Once you receive your license, make sure that you fully understand the restrictions and requirements that come with it. You will be expected to abide by the rules that are specific to each state. There are serious consequences for non-compliance. If you are made aware of an issue, be sure to address it directly since the repercussions will only become more severe over time. Potential risks of non-compliance include:
- A cease and desist letter
- Costly fines
- Having your license revoked or renewal application rejected
- The loss of other business-related licenses
As a result of the COVID-19, states are looking at non-compliant alcohol shipping violations with increased scrutiny. States are invoking the 21st Amendment Enforcement Act, which means that federal junctions can be made against businesses that break state laws. In addition, you may be held responsible for any violations made by other partners in your DTC alcohol endeavors. When you enter into DTC and add to your business responsibilities, it can be easy to let compliance issues fade into the background. It is important to stay focused and make sure that you are working with trusted partners.
Shipping Rules for Alcohol
When it comes to DTC shipping and logistics, alcohol is unlike other products. It can be complicated to make online sales and there are strict shipping rules, including:
- You must use a common and reputable shipper, like FedEx or UPS
- You must obtain the DTC licenses particular to that state
- You must pay the taxes required by the destination state
In addition to obtaining the right license, you will also have to make sure that you are following regulations in each state that you will be shipping to.
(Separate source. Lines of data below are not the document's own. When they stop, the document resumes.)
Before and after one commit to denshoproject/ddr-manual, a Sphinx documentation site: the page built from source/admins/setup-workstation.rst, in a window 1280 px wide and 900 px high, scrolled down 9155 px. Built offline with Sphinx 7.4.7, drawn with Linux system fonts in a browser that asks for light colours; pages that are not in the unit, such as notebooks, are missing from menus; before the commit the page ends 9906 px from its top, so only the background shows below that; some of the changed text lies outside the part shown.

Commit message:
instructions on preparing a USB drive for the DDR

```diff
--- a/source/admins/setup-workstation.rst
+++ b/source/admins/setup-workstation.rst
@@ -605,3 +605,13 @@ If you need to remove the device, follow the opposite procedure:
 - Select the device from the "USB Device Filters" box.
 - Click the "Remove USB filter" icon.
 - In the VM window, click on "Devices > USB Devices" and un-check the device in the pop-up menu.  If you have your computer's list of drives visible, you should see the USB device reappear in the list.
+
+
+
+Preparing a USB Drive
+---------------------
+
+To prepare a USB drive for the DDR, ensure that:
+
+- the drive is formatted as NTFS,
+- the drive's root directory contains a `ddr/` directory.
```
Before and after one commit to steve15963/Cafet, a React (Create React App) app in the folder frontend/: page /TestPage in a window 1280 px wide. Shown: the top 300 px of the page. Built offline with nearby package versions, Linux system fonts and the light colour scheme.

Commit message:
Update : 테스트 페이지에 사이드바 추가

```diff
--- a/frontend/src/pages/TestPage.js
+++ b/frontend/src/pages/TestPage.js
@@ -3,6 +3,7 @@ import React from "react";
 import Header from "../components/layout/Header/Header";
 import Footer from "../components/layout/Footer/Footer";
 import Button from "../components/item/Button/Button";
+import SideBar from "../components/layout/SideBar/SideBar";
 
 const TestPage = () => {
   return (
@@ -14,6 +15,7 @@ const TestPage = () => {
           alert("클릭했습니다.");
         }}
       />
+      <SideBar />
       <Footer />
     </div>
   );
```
Shipping across State Lines
Even in states where alcohol producers can sell DTC, there are further restrictions on the ability to ship across state lines. Once again, only wineries have any success convincing courts and state legislatures to ship among states. Currently, there are 14 states, plus the District of Columbia, that allow for cross-state shipping. Other retailers are taking this as a positive sign and hoping that they can also have some success in lobbying for more shipping opportunities.
While there are restrictions on DTC shipping in the alcohol industry, some states do make allowances. The key is to understand that shipping regulations vary according to state, be sure to thoroughly research licensing rules, and continue to ensure compliance in order to avoid fines and other consequences. Perhaps if regulators are able to see that producers can responsibly ship and distribute their products, more states will allow DTC in their jurisdictions.
What is DTC shipping?
Direct to consumers of DTC shipping means that producers are able to sell directly to the consumer without having to deal with a middleman. With most products, this is a common practice, but the alcohol industry follows a three-tier distribution system (producer – wholesaler – retailer) and DTC is uncommon.
What is a DTC license?
A DTC license allows producers to sell directly to consumers and means that the license holder agrees to comply with all the regulations and rules that are particular to each state.
Can you ship alcohol directly to the consumer?
The ability to ship alcohol DTC depends on the type of alcohol and the state. A total of 47 of 50 states can ship wine DTC while spirits are subject to the most restrictions.